DIRECTIONS:
Report each line from the entries in which "flexDirection" can be found.

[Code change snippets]
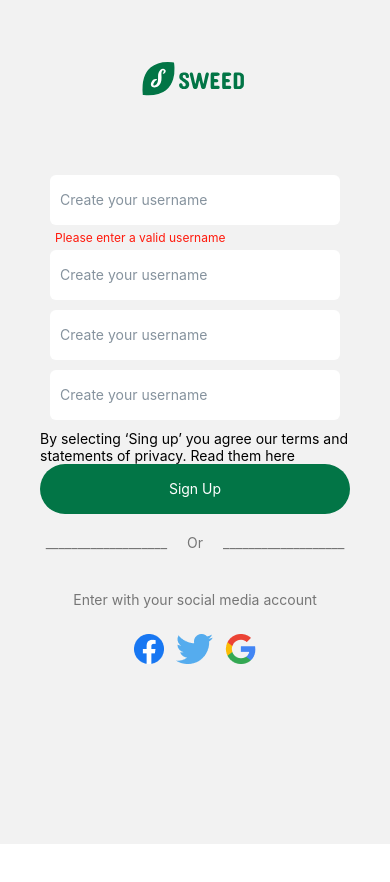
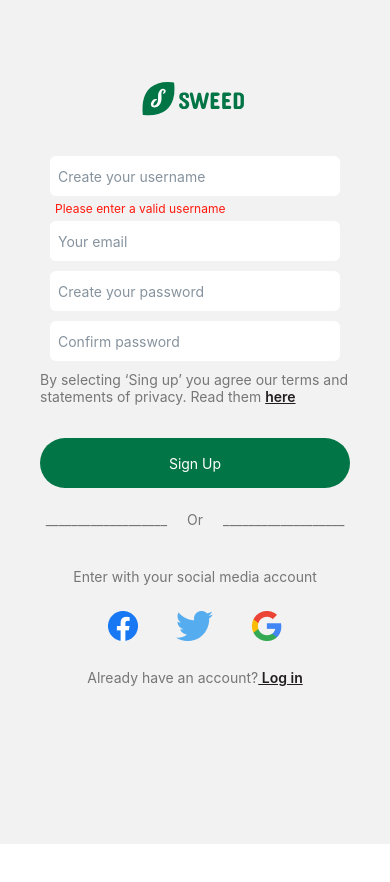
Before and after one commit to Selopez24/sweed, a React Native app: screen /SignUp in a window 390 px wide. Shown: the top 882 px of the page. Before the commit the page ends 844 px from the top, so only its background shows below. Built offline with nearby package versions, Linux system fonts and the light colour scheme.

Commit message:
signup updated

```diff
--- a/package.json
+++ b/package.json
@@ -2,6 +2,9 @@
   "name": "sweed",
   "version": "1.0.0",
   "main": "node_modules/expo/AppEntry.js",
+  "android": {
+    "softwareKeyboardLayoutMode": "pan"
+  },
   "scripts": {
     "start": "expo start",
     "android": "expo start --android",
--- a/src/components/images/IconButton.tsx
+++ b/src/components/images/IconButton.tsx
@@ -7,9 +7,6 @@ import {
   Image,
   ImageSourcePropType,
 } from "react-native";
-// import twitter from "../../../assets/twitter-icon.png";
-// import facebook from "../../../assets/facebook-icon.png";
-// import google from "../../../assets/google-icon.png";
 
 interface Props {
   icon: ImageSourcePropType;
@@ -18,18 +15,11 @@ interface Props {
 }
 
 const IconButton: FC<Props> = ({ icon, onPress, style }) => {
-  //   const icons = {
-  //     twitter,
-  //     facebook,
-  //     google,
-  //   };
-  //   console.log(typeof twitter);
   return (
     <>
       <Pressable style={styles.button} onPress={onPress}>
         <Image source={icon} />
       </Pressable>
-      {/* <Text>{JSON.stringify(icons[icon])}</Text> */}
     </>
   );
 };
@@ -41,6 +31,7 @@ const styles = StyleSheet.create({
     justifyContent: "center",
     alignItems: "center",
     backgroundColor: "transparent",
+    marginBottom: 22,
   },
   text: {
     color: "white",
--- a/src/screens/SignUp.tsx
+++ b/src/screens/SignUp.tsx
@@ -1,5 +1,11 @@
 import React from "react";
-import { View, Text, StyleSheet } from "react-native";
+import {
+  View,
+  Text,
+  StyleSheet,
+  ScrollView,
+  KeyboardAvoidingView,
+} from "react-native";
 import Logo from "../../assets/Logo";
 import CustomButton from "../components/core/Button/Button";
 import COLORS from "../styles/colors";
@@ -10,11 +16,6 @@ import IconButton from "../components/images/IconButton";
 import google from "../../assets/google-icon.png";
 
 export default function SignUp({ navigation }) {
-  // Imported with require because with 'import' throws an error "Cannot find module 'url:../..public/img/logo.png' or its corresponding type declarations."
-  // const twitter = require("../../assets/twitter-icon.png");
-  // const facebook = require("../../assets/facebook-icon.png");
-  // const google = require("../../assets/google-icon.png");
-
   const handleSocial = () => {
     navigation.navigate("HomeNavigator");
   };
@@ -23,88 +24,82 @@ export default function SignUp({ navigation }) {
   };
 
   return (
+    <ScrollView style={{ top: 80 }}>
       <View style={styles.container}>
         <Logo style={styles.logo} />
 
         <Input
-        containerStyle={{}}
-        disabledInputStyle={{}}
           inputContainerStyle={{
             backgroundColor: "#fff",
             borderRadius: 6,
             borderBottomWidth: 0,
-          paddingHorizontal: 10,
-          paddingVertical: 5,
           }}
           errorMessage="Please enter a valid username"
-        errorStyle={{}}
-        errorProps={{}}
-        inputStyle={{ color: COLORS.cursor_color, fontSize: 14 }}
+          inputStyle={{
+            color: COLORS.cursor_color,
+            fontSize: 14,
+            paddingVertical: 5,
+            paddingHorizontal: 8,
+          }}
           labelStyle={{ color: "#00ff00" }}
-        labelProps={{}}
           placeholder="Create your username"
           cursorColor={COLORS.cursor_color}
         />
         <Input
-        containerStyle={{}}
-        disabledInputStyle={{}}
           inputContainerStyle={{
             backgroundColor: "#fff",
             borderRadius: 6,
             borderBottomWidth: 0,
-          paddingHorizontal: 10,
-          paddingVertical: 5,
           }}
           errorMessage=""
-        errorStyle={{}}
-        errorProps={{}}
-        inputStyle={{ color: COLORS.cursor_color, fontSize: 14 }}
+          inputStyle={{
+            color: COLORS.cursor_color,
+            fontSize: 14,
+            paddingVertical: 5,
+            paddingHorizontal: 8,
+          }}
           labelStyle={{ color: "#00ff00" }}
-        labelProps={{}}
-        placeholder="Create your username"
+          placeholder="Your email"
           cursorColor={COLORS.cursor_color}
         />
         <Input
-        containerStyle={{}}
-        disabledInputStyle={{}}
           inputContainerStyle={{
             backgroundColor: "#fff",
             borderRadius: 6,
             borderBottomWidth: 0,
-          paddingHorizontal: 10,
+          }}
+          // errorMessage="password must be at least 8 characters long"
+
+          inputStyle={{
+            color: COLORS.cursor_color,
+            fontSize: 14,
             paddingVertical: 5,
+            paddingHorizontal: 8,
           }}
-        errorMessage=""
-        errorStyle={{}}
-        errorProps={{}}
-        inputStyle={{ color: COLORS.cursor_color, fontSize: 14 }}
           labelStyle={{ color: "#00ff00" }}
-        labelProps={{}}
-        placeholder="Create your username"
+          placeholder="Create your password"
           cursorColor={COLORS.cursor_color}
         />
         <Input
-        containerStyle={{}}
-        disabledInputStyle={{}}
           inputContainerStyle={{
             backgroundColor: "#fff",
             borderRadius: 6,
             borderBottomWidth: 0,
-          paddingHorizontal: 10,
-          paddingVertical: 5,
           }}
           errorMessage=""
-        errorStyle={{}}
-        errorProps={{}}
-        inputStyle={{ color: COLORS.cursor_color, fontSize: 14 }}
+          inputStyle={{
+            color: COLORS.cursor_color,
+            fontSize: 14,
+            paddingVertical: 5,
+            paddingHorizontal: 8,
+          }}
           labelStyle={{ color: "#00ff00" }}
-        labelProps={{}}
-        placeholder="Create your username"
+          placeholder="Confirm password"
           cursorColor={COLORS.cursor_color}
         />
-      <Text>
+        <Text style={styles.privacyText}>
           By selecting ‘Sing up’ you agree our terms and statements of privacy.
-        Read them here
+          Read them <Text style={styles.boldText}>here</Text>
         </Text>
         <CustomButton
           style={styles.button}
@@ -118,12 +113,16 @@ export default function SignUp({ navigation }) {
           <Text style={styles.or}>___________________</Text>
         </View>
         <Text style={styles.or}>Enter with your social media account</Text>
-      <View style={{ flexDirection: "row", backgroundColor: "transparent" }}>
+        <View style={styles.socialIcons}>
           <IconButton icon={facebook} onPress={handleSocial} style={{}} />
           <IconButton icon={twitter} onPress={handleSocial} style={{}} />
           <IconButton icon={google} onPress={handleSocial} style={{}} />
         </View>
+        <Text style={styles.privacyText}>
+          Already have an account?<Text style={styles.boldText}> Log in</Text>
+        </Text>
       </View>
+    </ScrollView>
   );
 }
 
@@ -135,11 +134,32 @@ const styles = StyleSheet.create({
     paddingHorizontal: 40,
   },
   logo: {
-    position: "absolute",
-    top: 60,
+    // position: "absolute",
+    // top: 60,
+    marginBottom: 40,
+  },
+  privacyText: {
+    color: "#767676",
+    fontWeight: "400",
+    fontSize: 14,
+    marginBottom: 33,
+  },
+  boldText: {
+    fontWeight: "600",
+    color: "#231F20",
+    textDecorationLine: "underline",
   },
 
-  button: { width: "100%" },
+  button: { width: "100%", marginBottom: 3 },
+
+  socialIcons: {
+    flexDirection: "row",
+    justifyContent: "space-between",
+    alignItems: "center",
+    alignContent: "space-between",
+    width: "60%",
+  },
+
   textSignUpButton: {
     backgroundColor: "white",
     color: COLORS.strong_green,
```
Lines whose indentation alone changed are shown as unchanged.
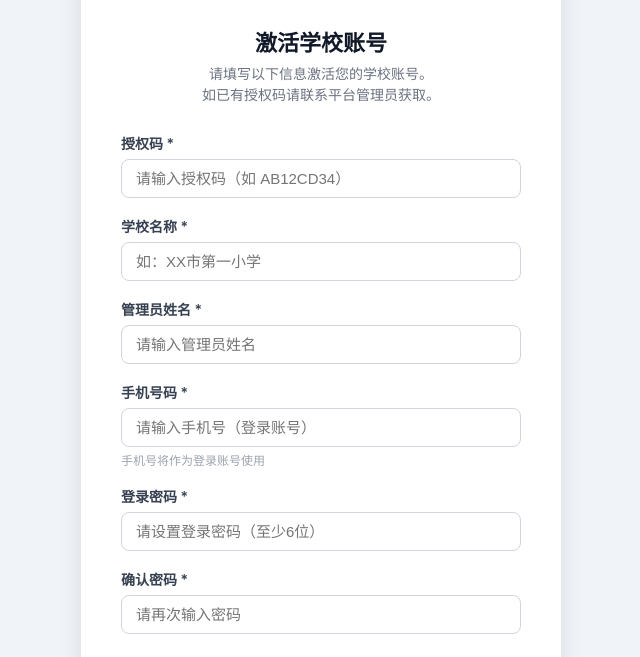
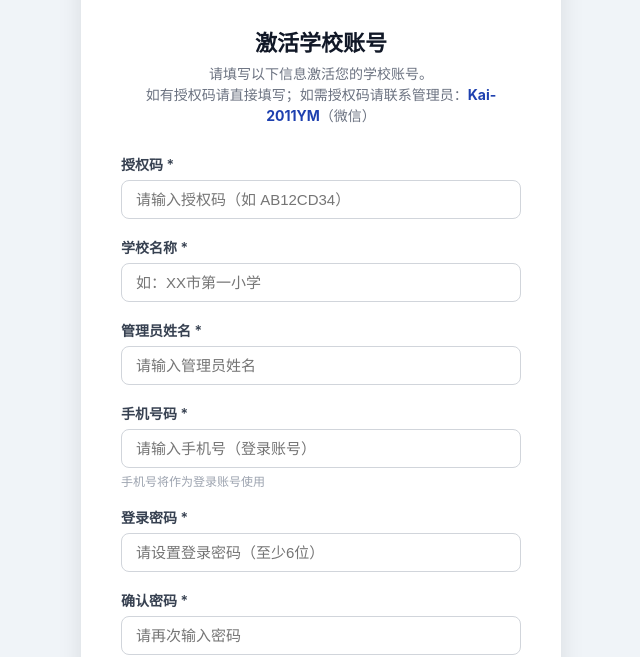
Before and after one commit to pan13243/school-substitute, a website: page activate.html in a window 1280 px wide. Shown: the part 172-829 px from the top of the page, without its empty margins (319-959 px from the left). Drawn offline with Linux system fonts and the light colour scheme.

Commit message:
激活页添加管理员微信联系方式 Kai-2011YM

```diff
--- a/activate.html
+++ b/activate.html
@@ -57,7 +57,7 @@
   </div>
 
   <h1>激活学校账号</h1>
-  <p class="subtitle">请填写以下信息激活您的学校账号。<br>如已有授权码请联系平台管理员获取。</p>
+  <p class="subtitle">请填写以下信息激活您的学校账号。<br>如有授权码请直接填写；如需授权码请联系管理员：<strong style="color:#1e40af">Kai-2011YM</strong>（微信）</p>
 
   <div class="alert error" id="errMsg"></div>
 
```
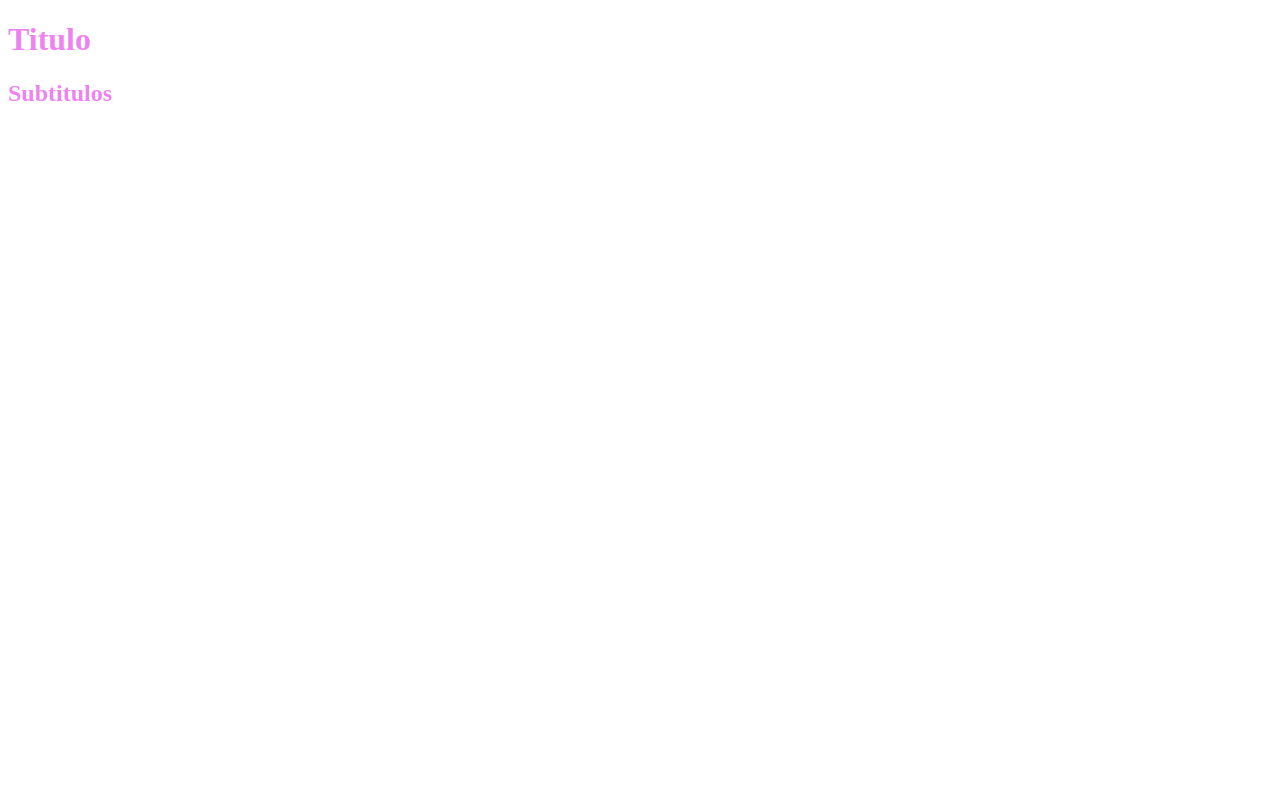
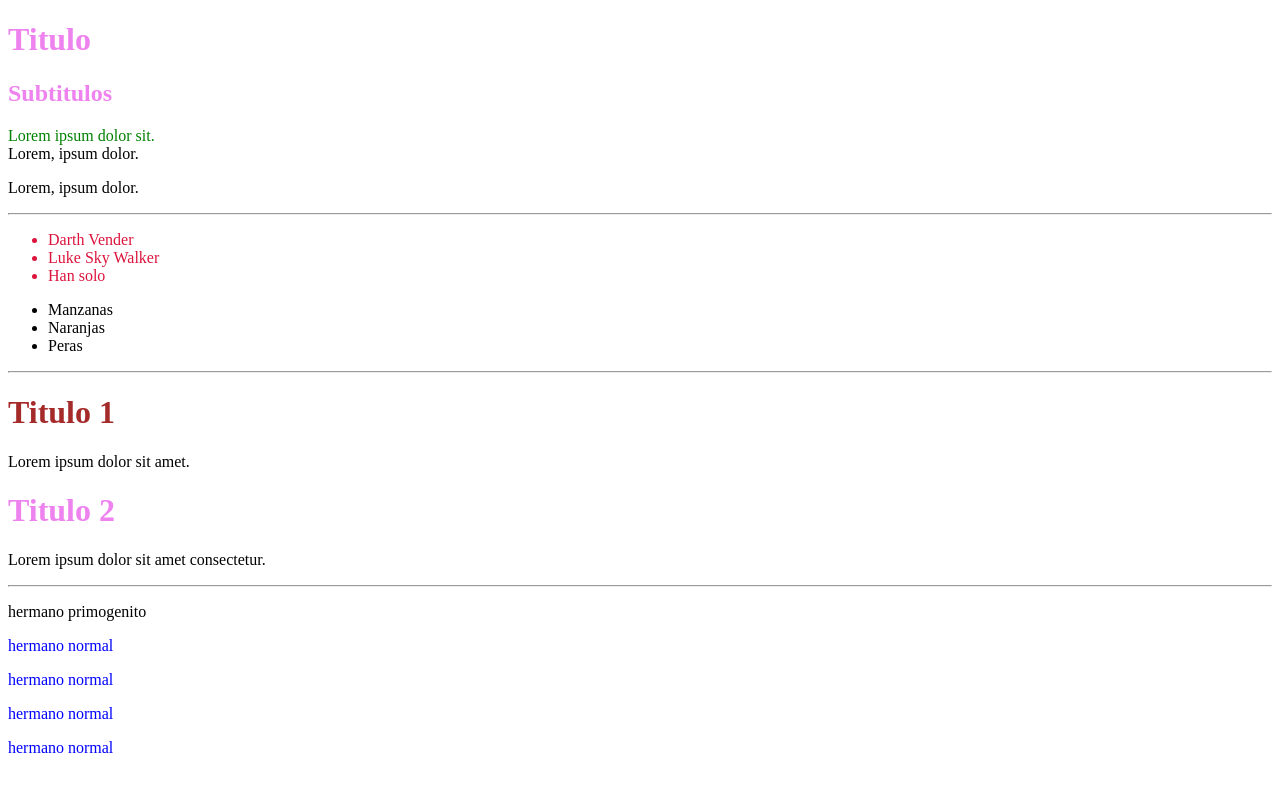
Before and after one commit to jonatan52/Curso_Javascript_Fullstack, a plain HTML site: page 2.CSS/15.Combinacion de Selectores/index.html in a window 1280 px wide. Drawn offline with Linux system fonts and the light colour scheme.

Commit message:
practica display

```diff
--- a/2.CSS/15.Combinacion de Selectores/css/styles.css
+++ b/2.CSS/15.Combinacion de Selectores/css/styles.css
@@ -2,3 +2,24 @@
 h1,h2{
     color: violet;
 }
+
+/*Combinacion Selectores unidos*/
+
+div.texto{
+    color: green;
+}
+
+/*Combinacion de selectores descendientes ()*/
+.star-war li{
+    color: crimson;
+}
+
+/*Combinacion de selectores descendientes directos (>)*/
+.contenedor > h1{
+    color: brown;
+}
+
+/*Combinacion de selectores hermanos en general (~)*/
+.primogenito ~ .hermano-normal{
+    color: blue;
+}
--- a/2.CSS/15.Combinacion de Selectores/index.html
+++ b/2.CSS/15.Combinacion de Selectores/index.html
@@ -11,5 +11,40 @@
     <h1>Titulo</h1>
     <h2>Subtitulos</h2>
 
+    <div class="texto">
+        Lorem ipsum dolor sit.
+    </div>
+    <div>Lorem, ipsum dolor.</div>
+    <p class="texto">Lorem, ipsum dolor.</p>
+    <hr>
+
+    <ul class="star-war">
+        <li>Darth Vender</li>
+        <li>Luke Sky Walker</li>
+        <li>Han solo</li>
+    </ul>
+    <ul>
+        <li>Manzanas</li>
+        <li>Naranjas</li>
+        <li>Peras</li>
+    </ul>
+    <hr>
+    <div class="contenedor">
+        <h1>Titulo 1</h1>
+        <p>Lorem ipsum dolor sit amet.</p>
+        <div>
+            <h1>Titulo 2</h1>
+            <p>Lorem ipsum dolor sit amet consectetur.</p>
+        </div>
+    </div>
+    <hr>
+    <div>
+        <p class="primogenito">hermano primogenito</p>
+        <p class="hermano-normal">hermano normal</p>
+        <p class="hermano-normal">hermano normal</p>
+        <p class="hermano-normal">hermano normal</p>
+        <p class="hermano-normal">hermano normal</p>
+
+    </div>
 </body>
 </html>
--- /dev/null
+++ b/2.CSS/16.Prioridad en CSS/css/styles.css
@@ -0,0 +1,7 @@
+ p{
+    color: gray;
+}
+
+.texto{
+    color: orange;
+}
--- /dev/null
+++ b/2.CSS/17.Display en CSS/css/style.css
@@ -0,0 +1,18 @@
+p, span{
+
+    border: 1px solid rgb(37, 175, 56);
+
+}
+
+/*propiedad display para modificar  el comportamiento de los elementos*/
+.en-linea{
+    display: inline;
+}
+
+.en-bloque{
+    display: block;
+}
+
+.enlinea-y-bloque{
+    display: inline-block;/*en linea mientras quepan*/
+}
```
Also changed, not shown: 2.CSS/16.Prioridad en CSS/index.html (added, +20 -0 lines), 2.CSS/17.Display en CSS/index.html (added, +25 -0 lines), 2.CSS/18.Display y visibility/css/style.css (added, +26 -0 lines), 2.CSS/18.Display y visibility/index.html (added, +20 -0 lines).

EXPECTED ANSWER:
-      <View style={{ flexDirection: "row", backgroundColor: "transparent" }}>
+    flexDirection: "row",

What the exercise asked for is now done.